Democratic Sen. Barack Obama's attendance today at pastor Rick Warren's second annual "Global Summit on AIDS" sparked protests within the conservative Christian community, the latest in a series of contentious debates within the movement about its agenda and direction.
Warren, best-selling author of "The Purpose Driven Life" and influential conservative evangelical, decided amidst much fanfare last year that conservative Christians had for too long ignored those suffering with AIDS. And he decided that was not in keeping with the teachings of Jesus. This year, he took the step of inviting Obama -- a liberal supporter of abortion rights who is mulling a presidential bid -- angering many fellow travelers.
In a letter to Warren, some Christian activists wrote "If Sen. Obama cannot defend the most helpless citizens in our country, he has nothing to say to the AIDS crisis. You cannot fight one evil while justifying another."
From the pulpit, Warren acknowledged the controversy, noting the bipartisan attendance of "left wing" Sen. Obama and "right wing" Republican Sen. Sam Brownback, saying, "you have to have two wings to fly," and described both senators as men of integrity, civility and humility.
"We are all sick because of AIDS, we are all challenged by the crisis," said Obama, encouraging the audience of spiritual leaders, social workers and medical professionals to surmount geographic, economic and social distances in fighting the disease.
"No one can solve it on their own," Obama said. "AIDS is an all hands-on-deck effort." Seeming to address criticisms of his attendance, Obama said "what binds us together is greater than what drives us apart."
Obama was preceded by Sen. Sam Brownback, R-Kan., who acknowledged Obama's rock star popularity, and humorously described himself as a "mule at the Kentucky Derby" in comparison.
Brownback highlighted his travels to the African subcontinent and the need for bipartisan engagement. "There is nothing political about dealing with malaria and global HIV.
"This is in our best interest," Brownback continued. "This is for us to do. And this is our time to do it."
Doors opened at Warren's 22,000-member Saddleback Community Church in Lake Forest, Calif. to more than 2,000. Warren, along with Obama and Brownback, will be tested for AIDS as part of the summit in an effort to remove the negative stigma often associated with AIDS testing.

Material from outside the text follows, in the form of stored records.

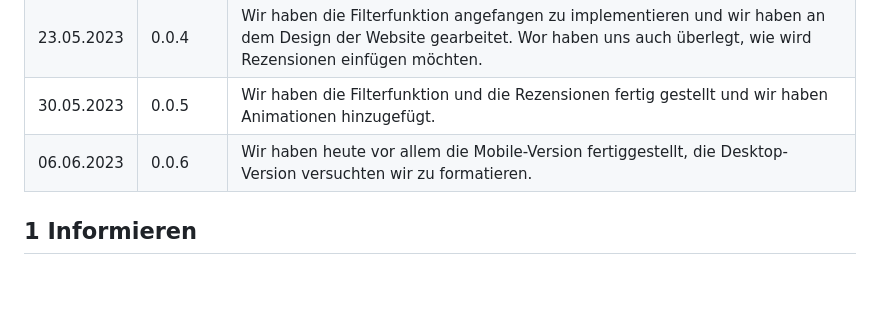
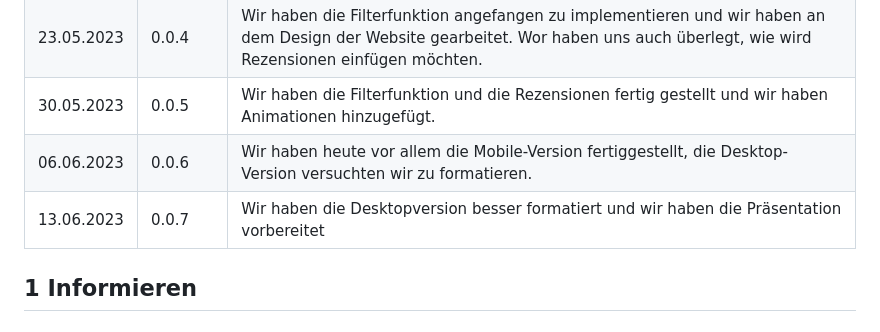
Before and after one commit to robinsacher/LA1600, a Markdown page: Projektdokumentation.md, the part around the change. Rendered like a GitHub page; blank space fills up the shorter version.

```diff
--- a/Projektdokumentation.md
+++ b/Projektdokumentation.md
@@ -14,6 +14,7 @@
 | 23.05.2023 | 0.0.4   | Wir haben die Filterfunktion angefangen zu implementieren und wir haben an dem Design der Website gearbeitet. Wor haben uns auch überlegt, wie wird Rezensionen einfügen möchten.|
 | 30.05.2023 | 0.0.5   | Wir haben die Filterfunktion und die Rezensionen fertig gestellt und wir haben Animationen hinzugefügt.|
 | 06.06.2023 | 0.0.6   | Wir haben heute vor allem die Mobile-Version fertiggestellt, die Desktop-Version versuchten wir zu formatieren. |
+| 13.06.2023 | 0.0.7   | Wir haben die Desktopversion besser formatiert und wir haben die Präsentation vorbereitet |
 ## 1 Informieren
 
 ### 1.1 Ihr Projekt
```
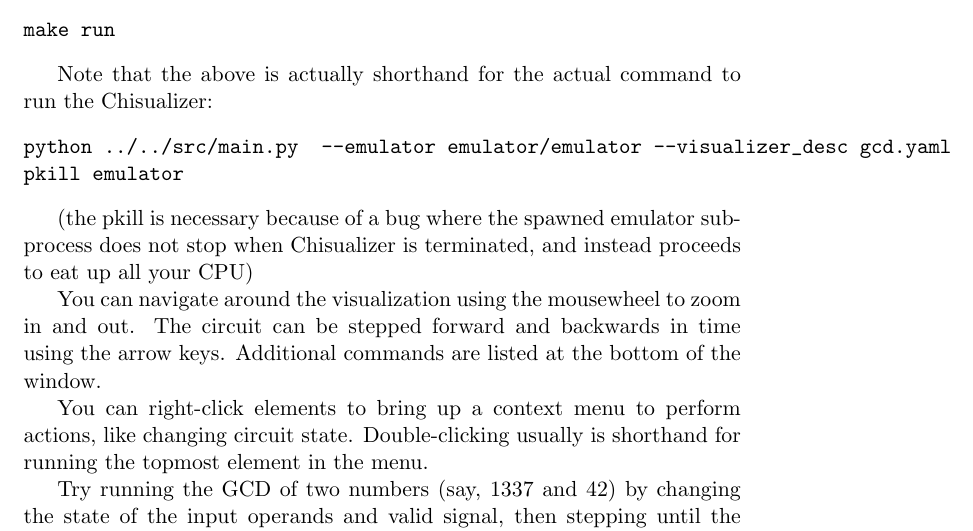
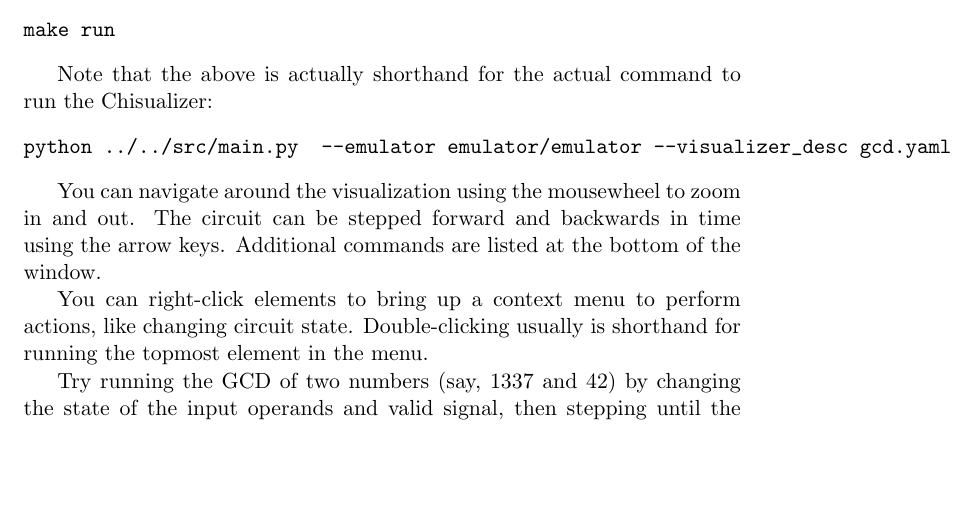
Before and after one commit to ducky64/chisualizer, a LaTeX document (docs/quickstart.tex): part of page 2 of 8, cut so that both start at the same text, the shorter picture padded with empty space. Compiled offline with pdfLaTeX.

Commit message:
Remove pkill from docs

```diff
--- a/docs/quickstart.tex
+++ b/docs/quickstart.tex
@@ -54,10 +54,7 @@ make run
 Note that the above is actually shorthand for the actual command to run the Chisualizer:
 \begin{verbatim}
 python ../../src/main.py  --emulator emulator/emulator --visualizer_desc gcd.yaml
-pkill emulator
 \end{verbatim}
-
-(the pkill is necessary because of a bug where the spawned emulator subprocess does not stop when Chisualizer is terminated, and instead proceeds to eat up all your CPU)
 
 You can navigate around the visualization using the mousewheel to zoom in and out. The circuit can be stepped forward and backwards in time using the arrow keys. Additional commands are listed at the bottom of the window.
 
```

But the good work of the summit seemed to be overshadowed by protests of Obama's appearance, including one by Rev. Rob Schenck, who heads the National Clergy Council.
"When you put someone like Sen. Obama in that pulpit, you loan that individual a religious credential they otherwise wouldn't have," Schenck told ABC News. "That's what we object to."
Schenck said Warren has no business bringing a man who supports abortion rights to the pulpit, what he called a sacred desk.
"Sen. Obama's policies would nullify that right to life, and right now, that is the paramount moral issue of our day," Schenck said. "Sen. Obama's presence in Rick Warren's pulpit will send a very confusing signal on that."
Schenck also seemed to acknowledge that part of the reason for his concern is the fact that Obama, who has made a point of reaching out to evangelical Christians, is pretty good at that task.